Faced with the prospect of drowning under her sick mother’s medical bills, Jenny (Elizabeth Morris) accepts what sounds like a dream job with a group known as the Posterity Project. All she has to do is keep an eye on a group of child prodigies in a new age-y education facility. Things become less simple when she shows up at the Posterity Project, which is located in an underground facility, and is asked to don a pair of augmented reality specs. These glasses are critical to the kids’ education and they allow Jenny to communicate with the facility’s other two adult chaperones, Tiggs (Kara Tointon) and Darby (Elliot James Langridge), as well as its A.I. overseer, Ariel.
Everything seems fine at first. Fine, in this case being a relative term considering they can’t leave the underground bunker and also keep their fancy shades on around the clock, provided they want to see anything around them. This little technicality justifies the film’s use of the first-person gimmick, switching between the perspectives of Jenny, Tiggs, and Darby to show the “action,” such as it is.
As The Offspring prophesized in the late 90s, the kids aren’t alright and the chaperones eventually become the chaperoned, but with more murder. Whatever potential existed in Let’s Be Evil to succeed as a high-tech take on Village of the Damned is undercut by poor pacing and a group of villains that prove underwhelming. The kids are certainly odd right from the start, but it takes them eternity to get beyond that and odd isn’t enough to make a great villain. For most of the movie, they don’t present a credible threat and, when they finally do, it’s so rushed it fails to register.
The movie looks good, which is a credit to the work of director Martin Owens and the film’s effects team. The always-present heads-up displays could have been a constant eyesore; yet they prove a worthy effect. Sure, the recycled sets and shots may hint at a smaller scope that what was intended, but – much as they do in a film like Cube – such tricks seem a necessity to give the film’s budget a chance to sustain its big dreams.
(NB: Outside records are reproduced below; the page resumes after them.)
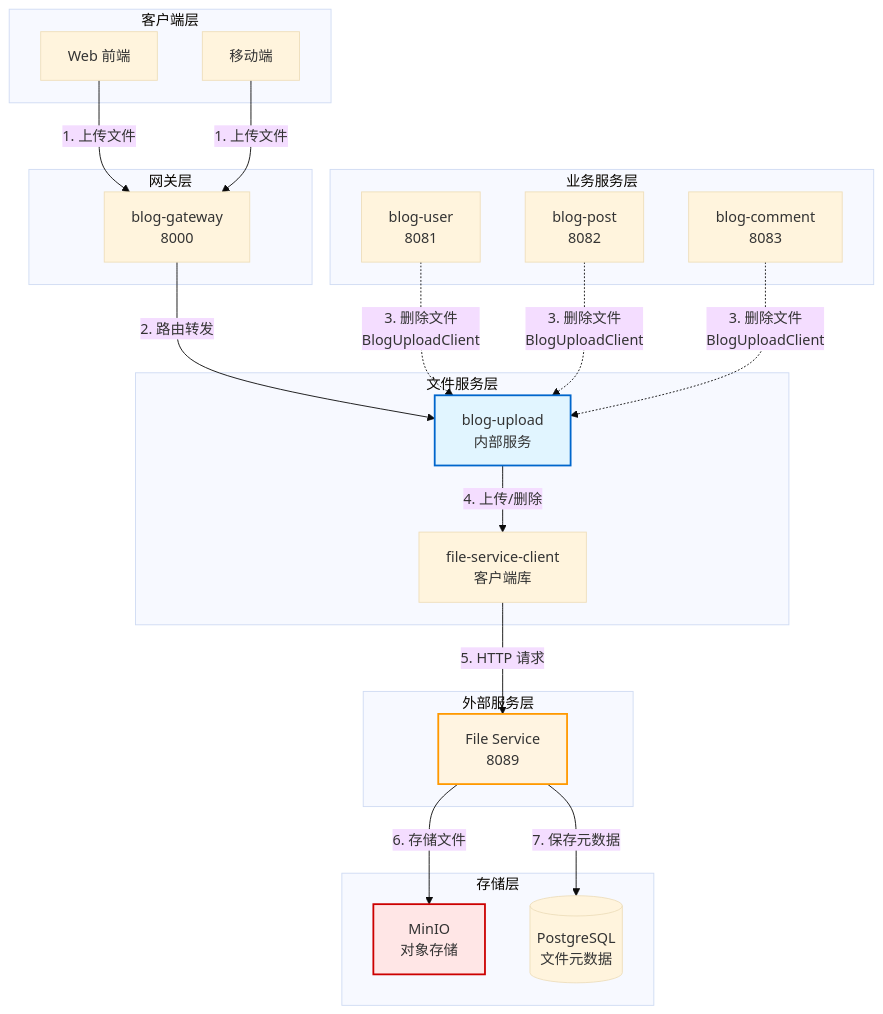
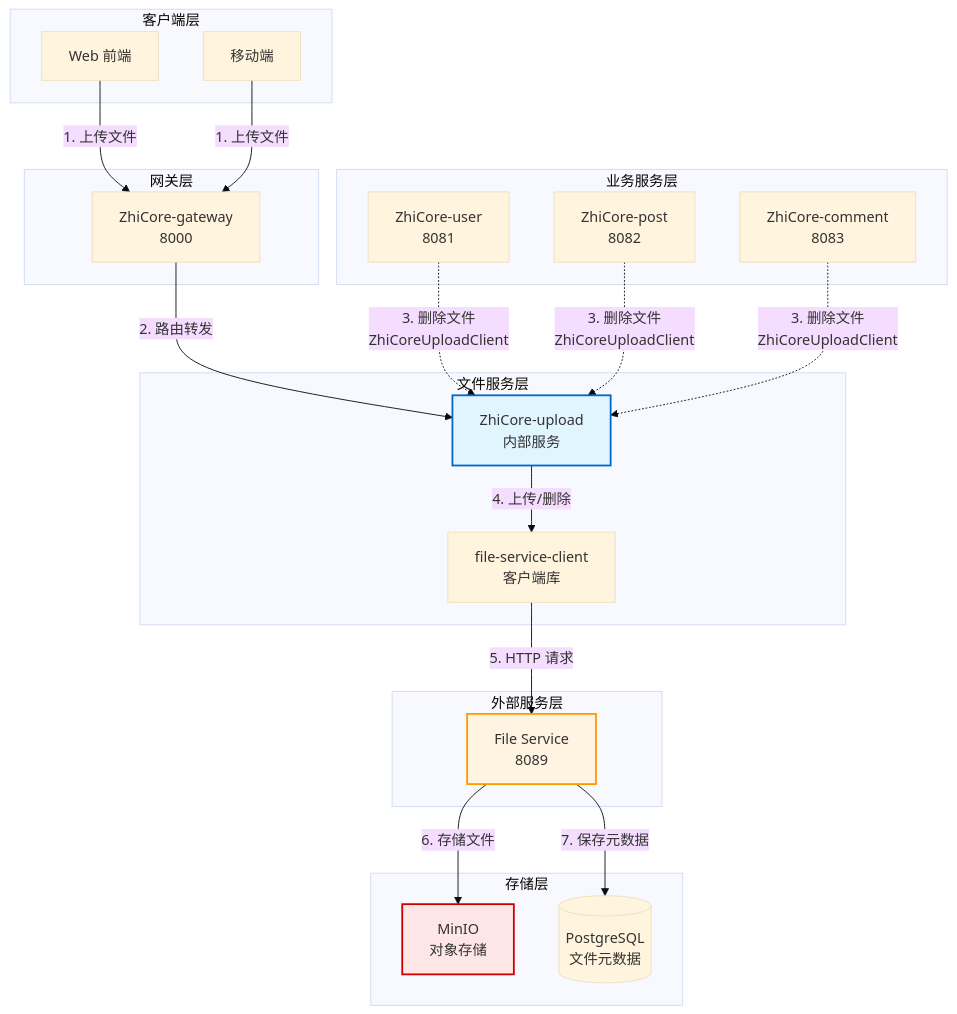
The first of 3 diagrams in docs/architecture/03-file-upload-architecture.md (architectcgz/zhicore), drawn with Mermaid (base theme) before and after one commit. The commit also changed other lines of this file and 1789 other files, not shown here.

````diff
--- a/docs/architecture/03-file-upload-architecture.md
+++ b/docs/architecture/03-file-upload-architecture.md
@@ -197,53 +197,53 @@
 ```mermaid
 graph TB
     subgraph "客户端层"
         WebClient[Web 前端]
         MobileClient[移动端]
     end
     
     subgraph "网关层"
-        Gateway[blog-gateway<br/>8000]
+        Gateway[ZhiCore-gateway<br/>8000]
     end
     
     subgraph "业务服务层"
-        UserService[blog-user<br/>8081]
-        PostService[blog-post<br/>8082]
-        CommentService[blog-comment<br/>8083]
+        UserService[ZhiCore-user<br/>8081]
+        PostService[ZhiCore-post<br/>8082]
+        CommentService[ZhiCore-comment<br/>8083]
     end
     
     subgraph "文件服务层"
-        UploadService[blog-upload<br/>内部服务]
+        UploadService[ZhiCore-upload<br/>内部服务]
         FileServiceClient[file-service-client<br/>客户端库]
     end
     
     subgraph "外部服务层"
         FileService[File Service<br/>8089]
     end
     
     subgraph "存储层"
         MinIO[MinIO<br/>对象存储]
         PostgreSQL[(PostgreSQL<br/>文件元数据)]
     end
     
-    %% 前端上传流程（直接调用 blog-upload）
+    %% 前端上传流程（直接调用 ZhiCore-upload）
     WebClient -->|1. 上传文件| Gateway
     MobileClient -->|1. 上传文件| Gateway
     Gateway -->|2. 路由转发| UploadService
     
-    %% 后端删除流程（通过 BlogUploadClient）
-    UserService -.->|3. 删除文件<br/>BlogUploadClient| UploadService
-    PostService -.->|3. 删除文件<br/>BlogUploadClient| UploadService
-    CommentService -.->|3. 删除文件<br/>BlogUploadClient| UploadService
+    %% 后端删除流程（通过 ZhiCoreUploadClient）
+    UserService -.->|3. 删除文件<br/>ZhiCoreUploadClient| UploadService
+    PostService -.->|3. 删除文件<br/>ZhiCoreUploadClient| UploadService
+    CommentService -.->|3. 删除文件<br/>ZhiCoreUploadClient| UploadService
     
-    %% blog-upload 调用 file-service-client
+    %% ZhiCore-upload 调用 file-service-client
     UploadService -->|4. 上传/删除| FileServiceClient
     FileServiceClient -->|5. HTTP 请求| FileService
     
     %% File Service 存储
     FileService -->|6. 存储文件| MinIO
     FileService -->|7. 保存元数据| PostgreSQL
     
     style UploadService fill:#e1f5ff,stroke:#0066cc,stroke-width:2px
     style FileService fill:#fff4e1,stroke:#ff9900,stroke-width:2px
     style MinIO fill:#ffe6e6,stroke:#cc0000,stroke-width:2px
 ```
````
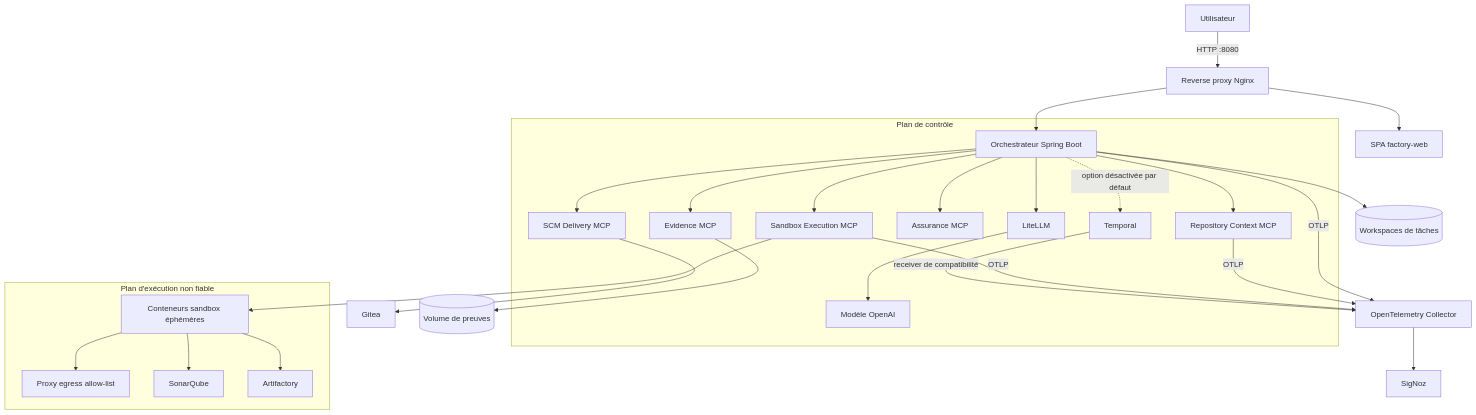
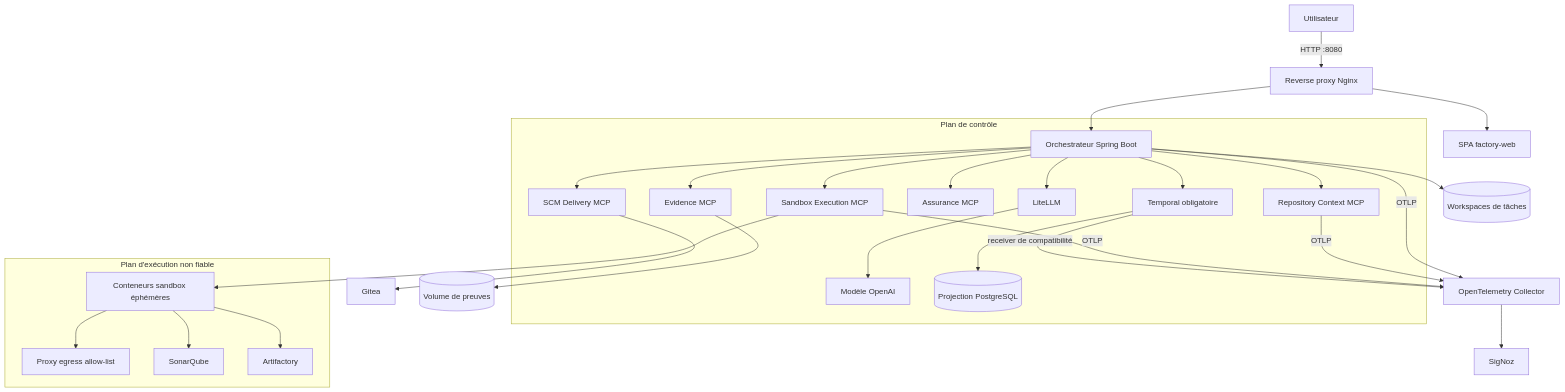
One commit to dbeaumont/ai-software-factory-local changed the second of 4 diagrams in README.md. Above: the diagram before and after it, drawn with Mermaid. The commit also changed other lines of this file and 6 other files, not shown here.

````diff
--- a/README.md
+++ b/README.md
@@ -102,33 +102,34 @@
 ```mermaid
 flowchart TB
   User[Utilisateur] -->|HTTP :8080| Proxy[Reverse proxy Nginx]
   Proxy --> Web[SPA factory-web]
   Proxy --> API[Orchestrateur Spring Boot]
 
   subgraph Control[Plan de contrôle]
     API --> LLM[LiteLLM]
     LLM --> Cloud[Modèle OpenAI]
     API --> Context[Repository Context MCP]
     API --> Sandbox[Sandbox Execution MCP]
     API --> Assurance[Assurance MCP]
     API --> Evidence[Evidence MCP]
     API --> SCM[SCM Delivery MCP]
-    API -. option désactivée par défaut .-> Temporal[Temporal]
+    API --> Temporal[Temporal obligatoire]
+    Temporal --> Projection[(Projection PostgreSQL)]
   end
 
   subgraph Execution[Plan d'exécution non fiable]
     Sandbox --> Jobs[Conteneurs sandbox éphémères]
     Jobs --> ProxyEgress[Proxy egress allow-list]
     Jobs --> Sonar[SonarQube]
     Jobs --> Artifactory[Artifactory]
   end
 
   SCM --> Gitea[Gitea]
   Evidence --> EvidenceVolume[(Volume de preuves)]
   API --> Workspace[(Workspaces de tâches)]
   API -->|OTLP| Collector[OpenTelemetry Collector]
   Context -->|OTLP| Collector
   Sandbox -->|OTLP| Collector
   Temporal -->|receiver de compatibilité| Collector
   Collector --> SigNoz[SigNoz]
 ```
````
Let’s Be Evil has a clever and always-timely thesis statement and some talent on both sides of the camera. However, the lack of a strong villain makes the choice to take off the VR specs and go enjoy the real world again an easy one in this case.